One of the first things I noticed upon entering the exhibition See the Light—Photography, Perception, Cognition: The Marjorie and Leonard Vernon Collection is the numerous quadrants of photographs arranged on the first wall. (Previously discussed in this Unframed post.) The four photographs in each grouping represent the four themes covered in the exhibition: descriptive naturalism, subjective naturalism, experimental modernism, and romantic modernism.
A number of photographs by William Henry Fox Talbot, one of the earliest adopters and promoters of photography, are included to illustrate the descriptive naturalism theme of See the Light. And understandably so—as a witness, and even a competitor, to the earliest methods of making photographs, Talbot was interested in the lens’ ability to act as testimonial to what was situated in front of it. He trusted the lens to depict and describe reality better than the eye or through written observation.
This photograph was made in 1844, a few years after the invention of commercial photography in 1839. Talbot used the method he invented—calotype—to construct this meticulously arranged field of china. Calotype, a process involving paper coated with silver iodide, was a departure from the daguerrotype, which required heavy plates and numerous contraptions to render an image. Talbot considered the ability to create images on paper a substitute to drawing as documentation. (It should be noted, however, that the calotype produced a less-detailed product than the daguerrotype.)
In The Pencil of Nature, published in London in the same year that the photograph (above) was made (Articles of China was also one of the plates of the book), Talbot writes that the illustrations in the book “have been obtained by the mere action of Light upon sensitive paper. They have been formed or depicted by optical and chemical means alone, and without the aid of any one acquainted with the art of drawing.”
Talbot continues, “The more strange and fantastic the forms of his old teapots, the more advantage in having their pictures given instead of their descriptions.” I imagine he might have been referring to an object such as the one above.
It’s remarkable to read Talbot’s description of this image in the context of our visually saturated environment. To our 21st-century eye, Articles of China might perhaps be read as a simple grouping of porcelain objects. In essence, it is the consummate showcase for descriptive naturalism—it accurately represents the reality of that scene. To Talbot, however, someone who was exploring the nascent medium of photography, this picture presented an opportunity to capture all the intricate details present in each of the pieces of china.
We take this practical aspect of photography for granted, but it’s incredible to consider that, just a mere decade before this picture was made, the only options to depict reality were either through painting, sculpture, or drawing. Talbot was right to examine and promote the possibilities of the medium. He writes, “The articles represented on this plate are numerous: but, however numerous the objects—however complicated the arrangement—the Camera depicts them all at once.”

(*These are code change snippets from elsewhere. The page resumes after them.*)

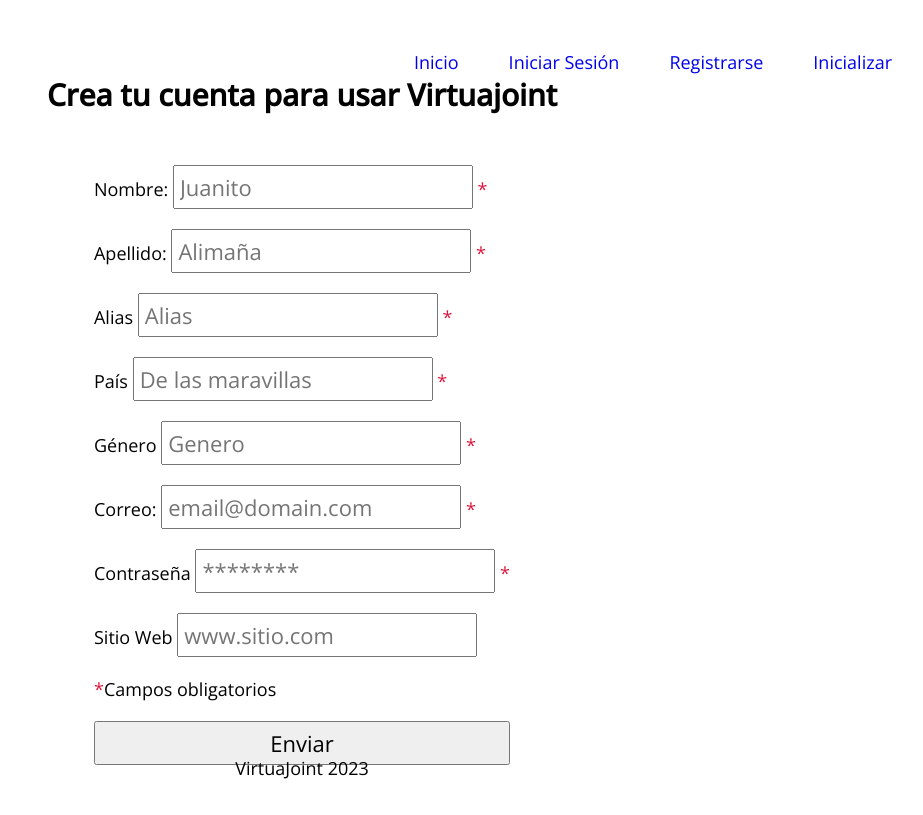
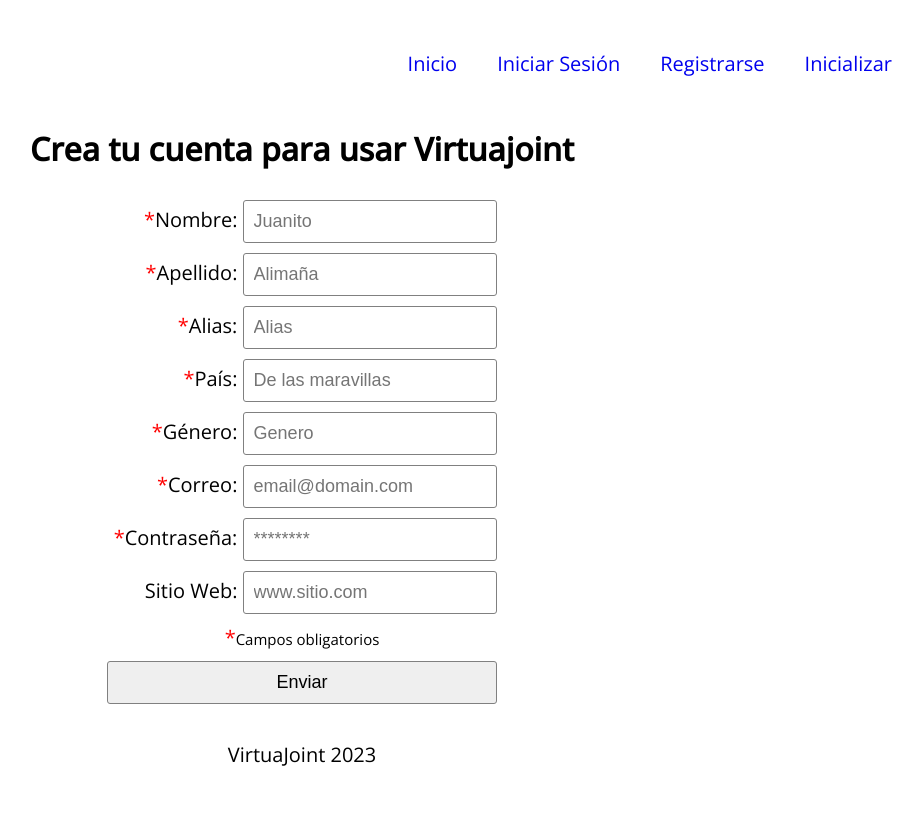
Before and after one commit to natan9019/virtuajoint, a PHP site: page /signin.php in a window 1280 px wide. Shown: the whole page, without its empty margins (338-1261 px from the left). After the commit the page ends 766 px from the top, so only its background shows below. Run offline with PHP 8.4, Linux system fonts and the light colour scheme.

Commit message:
Corrección de estilos generales, navbar, footer, signin y login

```diff
--- a/public/css/styles.css
+++ b/public/css/styles.css
@@ -4,141 +4,123 @@
     box-sizing: inherit;
     text-decoration: none;
     list-style: none;
-    font-family: "Open Sans", sans-serif;
-    font-size: 18px;
+    font-size: 2rem;
 }
 
 html {
-    min-height: 100%;
-    position: relative;
+    font-size: 62.5%;
     scroll-behavior: smooth;
     box-sizing: border-box;
+    font-family: "Open Sans", sans-serif;
+}
+
+body {
+    min-height: 100vh;
+    display: flex;
+    flex-direction: column;
 }
 
 h1 {
-    font-size: 30px;
+    text-align: center;
+    font-size: 3.2rem;
 }
 
 h2 {
-    font-size: 26px;
+    font-size: 3rem;
 }
 
-h3,
-input {
-    font-size: 22px;
+h3 {
+    font-size: 2.8rem;
 }
 
-p,
-label,
-a {
-    font-size: 18px;
+input {
+    padding: 1rem;
+    font-size: 1.8rem;
+    border: 1px solid grey;
+    border-radius: 0.3rem;
+}
+
+input[type="submit"] {
+    cursor: pointer;
+}
+
+.div-nav {
+    width: 100%;
+    display: flex;
+    justify-content: flex-end;
 }
 
 .navbar {
-    display: flex;
-    justify-content: end;
-    text-align: center;
-    padding: 50px 50px 0px 0px;
-    margin-bottom: 50px;
+    padding: 5rem;
 }
 
-.navbar-menu {
+.navbar-list {
     display: flex;
-    gap: 50px;
+    gap: 4rem;
+}
+
+.mainContent {
+    flex: 1;
+    display: flex;
+    justify-content: center;
+    align-items: center;
 }
 
 .mainSection {
     display: flex;
     flex-direction: column;
-    justify-content: center;
     align-items: center;
-    width: 100%;
+    text-align: center;
 }
 
-.heroSection,
 .loginSection,
-.signinSection,
-.initializeSection {
-    height: 80vh;
+.signinSection {
+    gap: 3rem;
 }
 
-.loginSection form,
-.signupSection form {
+.form-login,
+.form-signin {
     display: flex;
     flex-direction: column;
-    gap: 20px;
-    padding: 50px;
+    gap: 1rem;
+    text-align: left;
 }
 
-.form-login {
-    display: flex;
-    flex-direction: column;
-}
-
-/* FIXME @HUMBERTO Modifiqué momentaneamente este estilo para acomodar el formulario */
-.form-signin {
-    display: grid;
-    flex-direction: row;
-    /* gap: 5rem;
-    padding: 5rem; */
-}
-
-form input {
-    margin-bottom: 0;
-    padding: 5px;
-}
-
-input[type="submit"] {
-    cursor: pointer;
-    margin-top: 0;
-}
-
-.form-div {
+.form-input {
     display: flex;
     flex-direction: column;
 }
 
 .link-forgotPassword {
-    color: blue;
     text-decoration: underline;
+    color: red;
+}
+
+.asterisk {
+    color: red;
+}
+
+.form-signin label {
+    display: inline-block;
+    width: 13rem;
+    text-align: right;
+}
+
+.formFieldDiv:has(input:required) label:before {
+    content: "*";
+    color: red;
+}
+
+.form-signin p {
+    font-size: 1.5rem;
+    text-align: center;
 }
 
 .footer {
-    position: absolute;
-    bottom: 0;
+    display: flex;
+    justify-content: center;
+    align-items: center;
     width: 100%;
+    min-height: 10rem;
     text-align: center;
-    padding: 20px;
 }
-
-@media (max-width: 900px) {
-    form {
-        flex-direction: column;
-        gap: 0;
-    }
-
-    .navbar {
-        justify-content: center;
-    }
-
-    .mainSection {
-        margin-top: 5rem;
-    }
-
-    .hero {
-        height: 50vh;
-    }
-
-    .navbar-menu {
-        flex-direction: column;
-    }
-
-    .footer {
-        position: relative;
-        margin-top: 10rem;
-    }
-}
-
-span.asterisk {
-    color: crimson;
-}
--- a/public/footer.php
+++ b/public/footer.php
@@ -1,3 +1,5 @@
-<footer class="footer">
-    <p>VirtuaJoint 2023</p>
-</footer>
+<div class="footer">
+    <footer>
+        VirtuaJoint 2023
+    </footer>
+</div>
--- a/public/navbarMainMenu.php
+++ b/public/navbarMainMenu.php
@@ -1,8 +1,10 @@
+<div class="div-nav">
     <nav class="navbar">
-    <ul class="navbar-menu">
+        <ul class="navbar-list">
             <li> <a href="http://virtuajoint.test/">Inicio</a> </li>
             <li> <a href="http://virtuajoint.test/login.php">Iniciar Sesión</a> </li>
             <li> <a href="http://virtuajoint.test/signin.php">Registrarse</a> </li>
             <li> <a href="http://virtuajoint.test/initialize.php">Inicializar</a></li>
         </ul>
     </nav>
+</div>
--- a/public/signin.php
+++ b/public/signin.php
@@ -17,47 +17,46 @@
         include('navbarMainMenu.php');
     ?>
 
-    <section class="signinSection mainSection">
-        <h1>Crea tu cuenta para usar Virtuajoint</h1>
-        <section class="signupSection">
+    <div class="mainContent">
+        <section class="signinSection mainSection">
+            <h1>Crea tu cuenta para usar Virtuajoint</h1>
             <form action="/userRegister.php" method="post" class="form-signin">
-                <DIV class="formFieldDiv">
+                <div class="formFieldDiv">
                     <label for="lblFName">Nombre:</label>
                     <input type="text" id="txtFName" name="txtFName" placeholder="Juanito" required>
-                    <span class="asterisk">*</span>
-                </DIV>
-                <DIV class="formFieldDiv">
+                </div>
+                <div class="formFieldDiv">
                     <label for="lblLName">Apellido:</label>
                     <input type="text" id="txtLName" name="txtLName" placeholder="Alimaña" required>
-                    <span class="asterisk">*</span>
-                </DIV>
-                <DIV class="formFieldDiv">
-                    <label for="lblAlias">Alias</label>
+
+                </div>
+                <div class="formFieldDiv">
+                    <label for="lblAlias">Alias:</label>
                     <input type="text" id="txtAlias" name="txtAlias" placeholder="Alias" required>
-                    <span class="asterisk">*</span>
+
                 </div>
-                <DIV class="formFieldDiv">
-                    <label for="lblCountry">País</label>
+                <div class="formFieldDiv">
+                    <label for="lblCountry">País:</label>
                     <input type="text" id="txtCountry" name="txtCountry" placeholder="De las maravillas" required>
-                    <span class="asterisk">*</span>
+
                 </div>
-                <DIV class="formFieldDiv">
-                    <label for="lblGender">Género</label>
+                <div class="formFieldDiv">
+                    <label for="lblGender">Género:</label>
                     <input type="text" id="txtGender" name="txtGender" placeholder="Genero" required>
-                    <span class="asterisk">*</span>
+
                 </div>
-                <DIV class="formFieldDiv">
+                <div class="formFieldDiv">
                     <label for="lblEmail">Correo:</label>
                     <input type="email" id="txtEmail" name="txtEmail" placeholder="email@domain.com" required>
-                    <span class="asterisk">*</span>
+
                 </div>
-                <DIV class="formFieldDiv">
-                    <label for="lblpssword">Contraseña</label>
+                <div class="formFieldDiv">
+                    <label for="lblpssword">Contraseña:</label>
                     <input type="password" id="txtPassword" name="txtPassword" placeholder="********" required>
-                    <span class="asterisk">*</span>
+
                 </div>
-                <DIV class="formFieldDiv">
-                    <label for="lblWebsite">Sitio Web</label>
+                <div class="formFieldDiv">
+                    <label for="lblWebsite">Sitio Web:</label>
                     <input type="text" id="txtWebsite" name="txtWebsite" placeholder="www.sitio.com">
                 </div>
 
@@ -65,10 +64,10 @@
                 <input type="submit" id="btnSubmit" value="Enviar">
             </form>
         </section>
-
-        <?php
-            include('footer.php');
-        ?>
+    </div>
+    <?php
+        include('footer.php');
+    ?>
 </body>
 
 </html>
```
Also changed, not shown: public/index.php (+6 -4 lines), public/login.php (+6 -5 lines). Lines whose indentation alone changed are shown as unchanged.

Although the mode of descriptive naturalism seems to have organically come about upon the invention of photography, its use is not unique to the 19th century. Straddling the boundaries between art and science, the crux of the descriptive naturalist strategy in photography—to serve as an objective eye—is still being used today. (The built-in camera on phones, for instance, often functions as a machine that produces testimony/proof of an event.) It’s a rare opportunity to encounter the entire span of the history of photography in a singular exhibition, but when we do, we might realize that our passive consumption and production of images are linked to a trope that was the subject of fascination in the 1840s.
Linda Theung, editor